> _Records supplied_
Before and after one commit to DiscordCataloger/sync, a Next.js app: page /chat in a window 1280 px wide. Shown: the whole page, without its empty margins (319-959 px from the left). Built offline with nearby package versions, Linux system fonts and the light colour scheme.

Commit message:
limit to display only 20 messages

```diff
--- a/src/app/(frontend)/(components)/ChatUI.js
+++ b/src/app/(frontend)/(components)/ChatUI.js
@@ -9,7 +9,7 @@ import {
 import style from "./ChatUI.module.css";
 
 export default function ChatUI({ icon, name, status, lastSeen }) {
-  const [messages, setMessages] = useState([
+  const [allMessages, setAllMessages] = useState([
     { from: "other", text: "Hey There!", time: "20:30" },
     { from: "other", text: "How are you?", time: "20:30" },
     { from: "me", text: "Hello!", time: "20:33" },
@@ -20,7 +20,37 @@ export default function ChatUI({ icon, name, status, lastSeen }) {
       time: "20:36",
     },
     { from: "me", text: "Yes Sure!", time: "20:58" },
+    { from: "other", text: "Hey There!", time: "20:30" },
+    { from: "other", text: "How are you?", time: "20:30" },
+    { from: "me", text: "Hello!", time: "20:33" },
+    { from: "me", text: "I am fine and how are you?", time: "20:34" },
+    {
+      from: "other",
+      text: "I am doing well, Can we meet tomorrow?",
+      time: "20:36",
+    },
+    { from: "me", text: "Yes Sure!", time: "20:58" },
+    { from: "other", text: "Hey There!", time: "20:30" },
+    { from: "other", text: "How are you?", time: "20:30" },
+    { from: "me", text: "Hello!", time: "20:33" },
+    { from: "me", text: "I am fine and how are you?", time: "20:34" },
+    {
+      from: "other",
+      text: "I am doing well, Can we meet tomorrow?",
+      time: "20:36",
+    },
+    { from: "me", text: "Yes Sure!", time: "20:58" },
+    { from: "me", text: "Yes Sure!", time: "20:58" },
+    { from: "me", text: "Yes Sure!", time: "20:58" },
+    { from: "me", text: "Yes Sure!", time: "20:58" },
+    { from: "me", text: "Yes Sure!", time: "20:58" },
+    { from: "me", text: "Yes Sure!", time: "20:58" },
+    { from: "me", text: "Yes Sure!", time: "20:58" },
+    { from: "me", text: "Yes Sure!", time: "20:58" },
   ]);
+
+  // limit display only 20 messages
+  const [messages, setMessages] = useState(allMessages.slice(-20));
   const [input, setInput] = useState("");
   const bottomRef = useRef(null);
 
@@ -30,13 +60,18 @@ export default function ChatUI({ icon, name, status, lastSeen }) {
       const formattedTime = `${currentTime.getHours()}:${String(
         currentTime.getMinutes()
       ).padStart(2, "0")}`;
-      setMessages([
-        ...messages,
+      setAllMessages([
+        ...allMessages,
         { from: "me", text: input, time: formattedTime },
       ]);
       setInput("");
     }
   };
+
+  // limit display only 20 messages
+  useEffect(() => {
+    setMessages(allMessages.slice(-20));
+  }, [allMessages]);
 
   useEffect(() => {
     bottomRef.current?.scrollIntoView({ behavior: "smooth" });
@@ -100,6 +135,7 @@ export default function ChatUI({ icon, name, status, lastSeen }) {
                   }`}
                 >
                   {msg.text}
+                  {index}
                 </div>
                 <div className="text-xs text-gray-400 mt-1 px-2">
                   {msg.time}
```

---

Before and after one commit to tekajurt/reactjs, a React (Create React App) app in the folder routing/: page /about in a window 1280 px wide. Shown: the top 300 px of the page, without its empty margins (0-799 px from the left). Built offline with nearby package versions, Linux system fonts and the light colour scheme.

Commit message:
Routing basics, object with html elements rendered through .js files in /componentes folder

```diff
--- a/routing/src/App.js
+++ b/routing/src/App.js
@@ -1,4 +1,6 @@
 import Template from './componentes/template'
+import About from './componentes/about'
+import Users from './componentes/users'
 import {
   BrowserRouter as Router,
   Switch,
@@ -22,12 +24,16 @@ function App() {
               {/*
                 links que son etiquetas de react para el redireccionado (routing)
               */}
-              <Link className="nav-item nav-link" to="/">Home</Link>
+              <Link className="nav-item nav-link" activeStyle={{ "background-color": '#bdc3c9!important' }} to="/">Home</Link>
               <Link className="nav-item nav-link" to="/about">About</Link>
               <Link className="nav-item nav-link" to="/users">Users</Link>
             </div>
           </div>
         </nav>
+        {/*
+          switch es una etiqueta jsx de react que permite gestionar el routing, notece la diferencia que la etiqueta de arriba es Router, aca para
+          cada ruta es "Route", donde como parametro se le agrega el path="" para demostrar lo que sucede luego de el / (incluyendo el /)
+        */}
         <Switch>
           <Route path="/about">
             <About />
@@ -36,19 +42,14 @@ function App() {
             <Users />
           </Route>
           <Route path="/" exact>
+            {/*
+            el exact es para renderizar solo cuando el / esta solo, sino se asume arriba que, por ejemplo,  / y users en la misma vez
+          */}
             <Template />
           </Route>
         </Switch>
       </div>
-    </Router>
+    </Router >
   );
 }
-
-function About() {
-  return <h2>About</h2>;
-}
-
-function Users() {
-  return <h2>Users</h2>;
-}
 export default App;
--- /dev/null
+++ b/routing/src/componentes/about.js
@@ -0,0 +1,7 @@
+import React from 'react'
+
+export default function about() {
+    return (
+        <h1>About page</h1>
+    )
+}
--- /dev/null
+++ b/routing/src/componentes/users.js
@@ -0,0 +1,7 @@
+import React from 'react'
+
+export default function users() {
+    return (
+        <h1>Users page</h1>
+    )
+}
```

> _What the task requires_
A single number is needed: the count of lines in the records that include "with".

> _Reply_
3